YOUR OBJECTIVE » Every record that follows should be copied exactly. No picture belongs in the copy.

RECORDS SUPPLIED »
*****

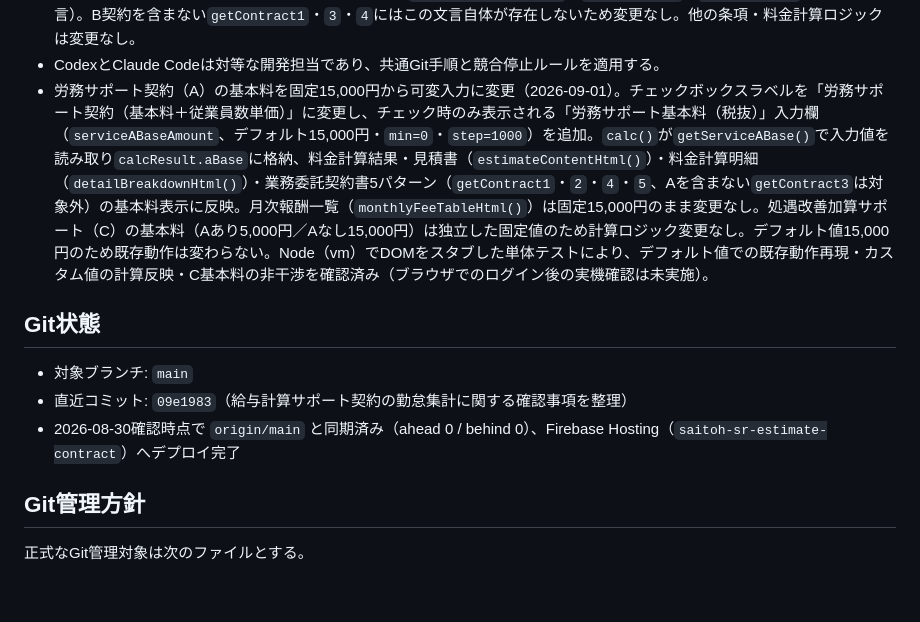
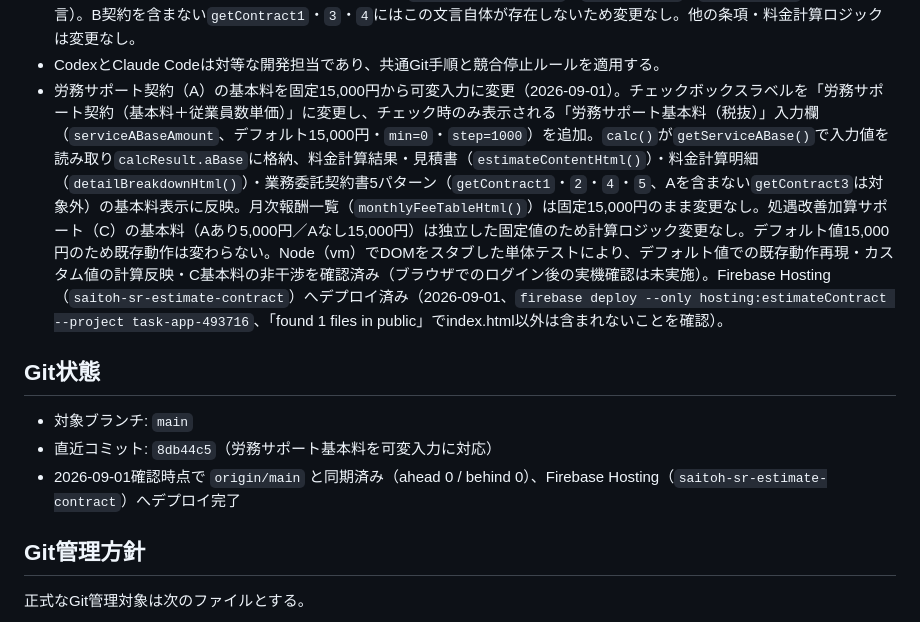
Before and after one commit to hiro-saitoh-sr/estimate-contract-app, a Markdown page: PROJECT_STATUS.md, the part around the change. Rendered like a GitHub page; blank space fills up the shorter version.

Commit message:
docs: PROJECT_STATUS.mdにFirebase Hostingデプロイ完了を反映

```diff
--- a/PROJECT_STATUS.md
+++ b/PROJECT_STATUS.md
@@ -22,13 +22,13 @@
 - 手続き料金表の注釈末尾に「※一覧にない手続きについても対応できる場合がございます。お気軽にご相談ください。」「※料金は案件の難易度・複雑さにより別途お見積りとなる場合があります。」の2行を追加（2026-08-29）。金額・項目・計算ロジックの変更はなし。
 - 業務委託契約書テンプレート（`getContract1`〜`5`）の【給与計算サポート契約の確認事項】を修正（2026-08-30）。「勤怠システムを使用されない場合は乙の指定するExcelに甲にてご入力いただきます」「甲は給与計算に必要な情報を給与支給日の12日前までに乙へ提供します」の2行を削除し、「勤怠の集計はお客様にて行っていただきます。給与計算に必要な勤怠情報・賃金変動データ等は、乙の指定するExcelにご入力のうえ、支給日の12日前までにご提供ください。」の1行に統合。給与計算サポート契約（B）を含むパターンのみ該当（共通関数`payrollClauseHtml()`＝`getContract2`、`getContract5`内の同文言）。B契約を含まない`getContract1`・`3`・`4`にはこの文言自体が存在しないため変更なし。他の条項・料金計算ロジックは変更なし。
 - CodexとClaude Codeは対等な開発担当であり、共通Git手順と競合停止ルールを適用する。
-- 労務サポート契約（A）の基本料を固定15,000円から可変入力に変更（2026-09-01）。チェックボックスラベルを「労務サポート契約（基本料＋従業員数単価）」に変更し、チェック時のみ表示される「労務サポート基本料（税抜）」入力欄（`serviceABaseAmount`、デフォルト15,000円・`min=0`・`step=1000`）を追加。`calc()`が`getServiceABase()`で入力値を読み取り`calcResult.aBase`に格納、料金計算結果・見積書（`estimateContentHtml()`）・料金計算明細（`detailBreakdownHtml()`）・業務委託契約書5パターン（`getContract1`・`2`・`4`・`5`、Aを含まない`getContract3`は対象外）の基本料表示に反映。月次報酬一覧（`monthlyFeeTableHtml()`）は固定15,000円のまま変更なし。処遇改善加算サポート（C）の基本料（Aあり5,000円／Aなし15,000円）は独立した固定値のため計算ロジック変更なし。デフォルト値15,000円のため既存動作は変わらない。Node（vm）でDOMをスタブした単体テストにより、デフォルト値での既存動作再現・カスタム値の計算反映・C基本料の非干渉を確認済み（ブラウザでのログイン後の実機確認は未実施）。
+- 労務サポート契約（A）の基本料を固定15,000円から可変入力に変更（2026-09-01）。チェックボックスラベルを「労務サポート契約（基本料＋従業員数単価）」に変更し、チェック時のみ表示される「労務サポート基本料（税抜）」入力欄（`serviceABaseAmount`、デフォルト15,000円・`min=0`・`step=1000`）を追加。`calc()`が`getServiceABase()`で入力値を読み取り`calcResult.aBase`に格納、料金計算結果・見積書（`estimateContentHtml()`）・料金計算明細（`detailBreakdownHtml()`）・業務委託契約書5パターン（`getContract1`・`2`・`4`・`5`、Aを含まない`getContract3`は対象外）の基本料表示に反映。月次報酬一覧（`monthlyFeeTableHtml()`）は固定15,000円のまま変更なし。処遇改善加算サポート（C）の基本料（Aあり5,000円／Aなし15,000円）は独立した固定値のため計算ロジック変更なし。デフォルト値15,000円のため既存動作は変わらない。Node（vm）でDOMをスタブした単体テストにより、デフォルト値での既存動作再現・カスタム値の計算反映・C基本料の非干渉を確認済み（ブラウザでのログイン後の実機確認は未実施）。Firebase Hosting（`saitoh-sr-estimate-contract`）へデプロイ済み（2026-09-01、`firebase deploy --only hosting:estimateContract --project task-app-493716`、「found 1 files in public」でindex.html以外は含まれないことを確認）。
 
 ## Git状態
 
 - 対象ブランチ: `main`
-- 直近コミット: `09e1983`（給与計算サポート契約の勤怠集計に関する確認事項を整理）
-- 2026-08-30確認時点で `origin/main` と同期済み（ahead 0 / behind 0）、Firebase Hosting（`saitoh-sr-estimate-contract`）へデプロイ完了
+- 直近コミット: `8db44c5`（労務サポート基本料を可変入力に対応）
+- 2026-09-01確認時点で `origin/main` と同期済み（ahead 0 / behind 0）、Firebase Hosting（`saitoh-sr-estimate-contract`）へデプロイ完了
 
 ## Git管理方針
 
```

*****

EXPECTED OUTPUT »
Before and after one commit to hiro-saitoh-sr/estimate-contract-app, a Markdown page: PROJECT_STATUS.md, the part around the change. Rendered like a GitHub page; blank space fills up the shorter version.

Commit message:
docs: PROJECT_STATUS.mdにFirebase Hostingデプロイ完了を反映

```diff
--- a/PROJECT_STATUS.md
+++ b/PROJECT_STATUS.md
@@ -22,13 +22,13 @@
 - 手続き料金表の注釈末尾に「※一覧にない手続きについても対応できる場合がございます。お気軽にご相談ください。」「※料金は案件の難易度・複雑さにより別途お見積りとなる場合があります。」の2行を追加（2026-08-29）。金額・項目・計算ロジックの変更はなし。
 - 業務委託契約書テンプレート（`getContract1`〜`5`）の【給与計算サポート契約の確認事項】を修正（2026-08-30）。「勤怠システムを使用されない場合は乙の指定するExcelに甲にてご入力いただきます」「甲は給与計算に必要な情報を給与支給日の12日前までに乙へ提供します」の2行を削除し、「勤怠の集計はお客様にて行っていただきます。給与計算に必要な勤怠情報・賃金変動データ等は、乙の指定するExcelにご入力のうえ、支給日の12日前までにご提供ください。」の1行に統合。給与計算サポート契約（B）を含むパターンのみ該当（共通関数`payrollClauseHtml()`＝`getContract2`、`getContract5`内の同文言）。B契約を含まない`getContract1`・`3`・`4`にはこの文言自体が存在しないため変更なし。他の条項・料金計算ロジックは変更なし。
 - CodexとClaude Codeは対等な開発担当であり、共通Git手順と競合停止ルールを適用する。
-- 労務サポート契約（A）の基本料を固定15,000円から可変入力に変更（2026-09-01）。チェックボックスラベルを「労務サポート契約（基本料＋従業員数単価）」に変更し、チェック時のみ表示される「労務サポート基本料（税抜）」入力欄（`serviceABaseAmount`、デフォルト15,000円・`min=0`・`step=1000`）を追加。`calc()`が`getServiceABase()`で入力値を読み取り`calcResult.aBase`に格納、料金計算結果・見積書（`estimateContentHtml()`）・料金計算明細（`detailBreakdownHtml()`）・業務委託契約書5パターン（`getContract1`・`2`・`4`・`5`、Aを含まない`getContract3`は対象外）の基本料表示に反映。月次報酬一覧（`monthlyFeeTableHtml()`）は固定15,000円のまま変更なし。処遇改善加算サポート（C）の基本料（Aあり5,000円／Aなし15,000円）は独立した固定値のため計算ロジック変更なし。デフォルト値15,000円のため既存動作は変わらない。Node（vm）でDOMをスタブした単体テストにより、デフォルト値での既存動作再現・カスタム値の計算反映・C基本料の非干渉を確認済み（ブラウザでのログイン後の実機確認は未実施）。
+- 労務サポート契約（A）の基本料を固定15,000円から可変入力に変更（2026-09-01）。チェックボックスラベルを「労務サポート契約（基本料＋従業員数単価）」に変更し、チェック時のみ表示される「労務サポート基本料（税抜）」入力欄（`serviceABaseAmount`、デフォルト15,000円・`min=0`・`step=1000`）を追加。`calc()`が`getServiceABase()`で入力値を読み取り`calcResult.aBase`に格納、料金計算結果・見積書（`estimateContentHtml()`）・料金計算明細（`detailBreakdownHtml()`）・業務委託契約書5パターン（`getContract1`・`2`・`4`・`5`、Aを含まない`getContract3`は対象外）の基本料表示に反映。月次報酬一覧（`monthlyFeeTableHtml()`）は固定15,000円のまま変更なし。処遇改善加算サポート（C）の基本料（Aあり5,000円／Aなし15,000円）は独立した固定値のため計算ロジック変更なし。デフォルト値15,000円のため既存動作は変わらない。Node（vm）でDOMをスタブした単体テストにより、デフォルト値での既存動作再現・カスタム値の計算反映・C基本料の非干渉を確認済み（ブラウザでのログイン後の実機確認は未実施）。Firebase Hosting（`saitoh-sr-estimate-contract`）へデプロイ済み（2026-09-01、`firebase deploy --only hosting:estimateContract --project task-app-493716`、「found 1 files in public」でindex.html以外は含まれないことを確認）。
 
 ## Git状態
 
 - 対象ブランチ: `main`
-- 直近コミット: `09e1983`（給与計算サポート契約の勤怠集計に関する確認事項を整理）
-- 2026-08-30確認時点で `origin/main` と同期済み（ahead 0 / behind 0）、Firebase Hosting（`saitoh-sr-estimate-contract`）へデプロイ完了
+- 直近コミット: `8db44c5`（労務サポート基本料を可変入力に対応）
+- 2026-09-01確認時点で `origin/main` と同期済み（ahead 0 / behind 0）、Firebase Hosting（`saitoh-sr-estimate-contract`）へデプロイ完了
 
 ## Git管理方針
 
```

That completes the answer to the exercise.